Trayvon Martin. (AP Photo/HO, Martin Family Photos)
During its closing arguments today, George Zimmerman’s defense team played a controversial animation for the jury based on unproven assumptions. It likely stunned jurors, as well as those watching the trial today. Meanwhile, Fruitvale Station, a film that traces the killing of another young black man named Oscar Grant, also opens in theaters. At stake today in a Florida courtroom, and in theaters across the country, is the representation of black bodies, animating the idea of whether they’re worthy enough to live.
The Zimmerman defense animation was created by a graphic artist named Daniel Schumaker, and Zimmerman defense lawyers argue that it is largely based on John Good’s testimony. Good called 911 just minutes before Zimmerman shot and killed 17-year-old Trayvon Martin on February 26, 2012, and partially witnessed an apparent confrontation between Martin and Zimmerman—briefly, and in the darkness.
But Schumaker’s animation goes far beyond what Good actually saw. Good made the 911 call around 7 pm, when it was dark out; the animation, instead, provides light that was never available to the witness. The animation also illustrates Martin punching Zimmerman with his left hand; it’s indisputable that Martin was right-handed, and neither Good nor any other witness’ testimony was ever provided that said Martin used his left hand to strike Zimmerman.
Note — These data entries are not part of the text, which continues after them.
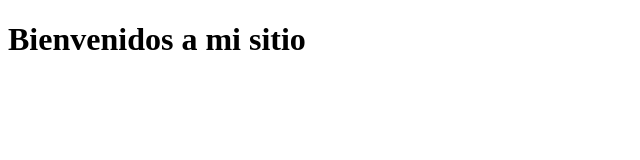
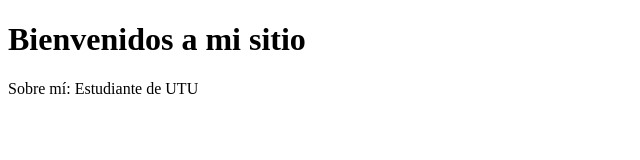
Before and after one commit to iJosehh/TrabajoGIT, a plain HTML site: page index.html in a window 1280 px wide. Shown: the whole page, without its empty margins (0-640 px from the left). Drawn offline with Linux system fonts and the light colour scheme.

Commit message:
Agregada sección sobre mí en rama-b

```diff
--- a/index.html
+++ b/index.html
@@ -7,5 +7,6 @@
 </head>
 <body>
     <h1>Bienvenidos a mi sitio</h1>
+    <p>Sobre mí: Estudiante de UTU</p>
 </body>
 </html>
```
Although Judge Debra Nelson ruled against allowing the animation to enter into evidence (which would have meant that jurors would have been provided the opportunity to watch the video over and over again during deliberations), it likely captivated the jurors’—and the nation’s—attention during closing arguments on Friday.
It isn’t the first time defense lawyers have attempted to introduce a controversial simulation during a racially charged trial. Although it’s little remembered today, attorneys tried to introduce a similar animation during what we refer to today as the Rodney King trial, more than twenty years ago. I mention that we refer to it as the King trial only because it’s rather poignant that we easily remember King’s name, but rarely the name of the officers who were actually on trial. In contrast, social media users have worked to trend #ZimmermanTrial, reminding users that while #TrayvonMartin is to be remembered, George Zimmerman is the one on trial.
Viewers of today’s trial might still forget that, however—because Martin’s character is constantly being defended in the courtroom as if he were the one being charged. Like Martin today, King, just 25 at the time of the assault, was being similarly defended in the courtroom in 1992, despite actual video of the brutal beating. In courtrooms, sidewalks and imaginations around the United States, the black body itself is often considered a weapon, and today’s defense animation will echo that deeply racist, if not unconscious, national sentiment.
It’s hard to imagine better timing than the present for the opening of Fruitvale Station today. It dramatizes a day in the life—and death—of 22-year-old Oscar Grant, whose killing was also captured in an amateur video four years ago. The officer that killed Grant, Johannes Mehserle, was found guilty of involuntary manslaughter. The officer that inexcusably killed Grant at point-blank range was sentenced to just two years—but was granted double time for the days he had already spent in jail. After his conviction, Mehserle served less than five months in prison. But it’s just as remarkable that his case even came to trial. Since black bodies are latently considered weapons, the hands that kill them often do so with complete impunity.
Starting today, filmmaker Ryan Coogler is providing anyone who will watch and listen the opportunity to hope against hope. After all, anyone who attends will likely know the sad ending contained in Grant’s killing. But Fruitvale Station isn’t just a sliver of time capturing another black man’s death or killing. And it isn’t an animation meant to indict a man who’s not even on trial. It’s a film written and directed by another young black man, Coogler, who’s worked with incarcerated youth and hails from Oakland. What’s already exceptional about the film’s debut is that it tells a story that is all too familiar, but in a different way—one that humanizes the subject against amateur videos and courtroom animations. And one that puts the nation on trial for the way we view black bodies.
Why did Trayvon Martin’s best friend face such harsh criticism from the media when she testified while George Zimmerman’s faced almost none?